Updated at 12 p.m. ET
President Trump says he is willing to declare a national emergency if Democrats don't go along with his demands for $5.7 billion for a border wall.
Trump's campaign for a border wall takes him to McAllen, Texas, on Thursday to visit a Border Patrol station and attend a roundtable discussion with local officials. He then heads to the Rio Grande.
As he left the White House on Thursday morning, Trump said he has the "absolute right" to declare a national emergency in order to construct a border wall, but said he'd still prefer to make a deal with Congress. However, he added, "If we don't make a deal, I think it would be very surprising to me" to not declare an emergency.

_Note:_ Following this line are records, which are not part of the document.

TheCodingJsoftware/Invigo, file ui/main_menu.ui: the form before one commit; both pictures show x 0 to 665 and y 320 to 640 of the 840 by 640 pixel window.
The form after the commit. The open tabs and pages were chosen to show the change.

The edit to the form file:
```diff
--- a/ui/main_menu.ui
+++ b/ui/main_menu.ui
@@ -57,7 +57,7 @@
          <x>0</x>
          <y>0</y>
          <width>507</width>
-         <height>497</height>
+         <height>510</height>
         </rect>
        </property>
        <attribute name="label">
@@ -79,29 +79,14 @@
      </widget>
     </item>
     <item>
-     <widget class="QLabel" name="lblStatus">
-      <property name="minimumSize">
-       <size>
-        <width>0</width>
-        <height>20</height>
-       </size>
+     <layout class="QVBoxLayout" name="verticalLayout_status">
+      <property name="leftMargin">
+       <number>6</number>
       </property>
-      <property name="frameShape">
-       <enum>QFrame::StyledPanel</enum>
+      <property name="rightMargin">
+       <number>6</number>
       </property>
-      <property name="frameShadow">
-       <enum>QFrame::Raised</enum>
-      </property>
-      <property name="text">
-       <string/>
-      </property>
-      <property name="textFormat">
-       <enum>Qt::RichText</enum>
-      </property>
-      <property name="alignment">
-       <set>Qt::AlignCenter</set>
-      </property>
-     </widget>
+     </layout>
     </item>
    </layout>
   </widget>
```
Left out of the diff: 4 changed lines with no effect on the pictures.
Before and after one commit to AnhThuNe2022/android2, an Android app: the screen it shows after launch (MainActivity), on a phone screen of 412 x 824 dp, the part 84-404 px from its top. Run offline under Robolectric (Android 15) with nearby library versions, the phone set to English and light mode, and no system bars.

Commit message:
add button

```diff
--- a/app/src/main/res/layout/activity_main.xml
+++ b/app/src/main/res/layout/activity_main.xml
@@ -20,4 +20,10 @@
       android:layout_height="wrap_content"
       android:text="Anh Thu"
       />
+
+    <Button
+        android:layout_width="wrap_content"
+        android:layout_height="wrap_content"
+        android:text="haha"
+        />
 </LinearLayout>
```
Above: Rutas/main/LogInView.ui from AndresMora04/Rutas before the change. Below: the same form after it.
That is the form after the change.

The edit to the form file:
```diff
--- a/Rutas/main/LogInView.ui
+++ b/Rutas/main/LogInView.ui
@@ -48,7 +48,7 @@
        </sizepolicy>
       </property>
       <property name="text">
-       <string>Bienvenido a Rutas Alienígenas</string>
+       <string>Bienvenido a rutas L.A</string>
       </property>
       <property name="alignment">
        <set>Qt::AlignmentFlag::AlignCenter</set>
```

Such a declaration would almost certainly be fought in court.
House Speaker Nancy Pelosi, D-Calif., sidestepped a question about the issue Thursday, telling reporters, "If and when the president does that, you'll find out how we will react."
She predicted that if the president did take that step, he would have to answer to his own party for "usurping" power.
Trump on Thursday reiterated that Republicans are unified in support of him on the wall. He hasn't "ever seen unity like this in the Republican Party," he said.
However, several Republican senators have expressed concern over the effects of the continued partial government shutdown, now in its 20th day. A handful of House Republicans have also voted with Democrats in efforts to reopen the government.
Trump also disputed characterizations of Wednesday's meeting with Democratic leaders, in which Trump abruptly walked out. "I didn't pound the table," he said. "I didn't raise my voice. That is a lie."
He added, "I don't have temper tantrums. I really don't."
Trump also said that despite his repeated campaign promises to build a wall and have Mexico pay for it, he didn't mean that literally.
"When I said Mexico would pay for a wall in front of thousands and thousands of people," Trump said, "obviously I never meant Mexico would write a check."
But a March 2016 memo from the Trump campaign to The Washington Post said, "It's an easy decision for Mexico. Make a one-time payment of $5-10 billion to ensure that $24 billion continues to flow into their country year after year."
In Pelosi's news conference, she suggested that Wednesday's White House meeting with Hill leaders was never about a serious negotiation. "I think the meeting was a setup so he could walk out," she said.
She said the president keeps changing his demands: "I don't even know if the president wants the wall," Pelosi said. "I said to him 'You are moving the goal posts so many times they are out of the stadium.' "
Democratic congressional leaders have refused to go along with Trump's demand for border wall funding, and Senate Majority Leader Mitch McConnell has refused to take up Democratic measures to fund government agencies that have run out of appropriations.
Some 800,000 federal workers have been furloughed or are working without paychecks because of the standoff. Many will be missing their first paychecks on Friday.
The FBI Agents Association, whose members are among those working without pay, sent a petition to the White House and congressional leaders warning of the effects of the shutdown on agents and their work. It warns that FBI agents could face difficulty in obtaining or renewing security clearances if they miss bill payments and that "pay uncertainty undermines the FBI's ability to recruit and retain high caliber professionals."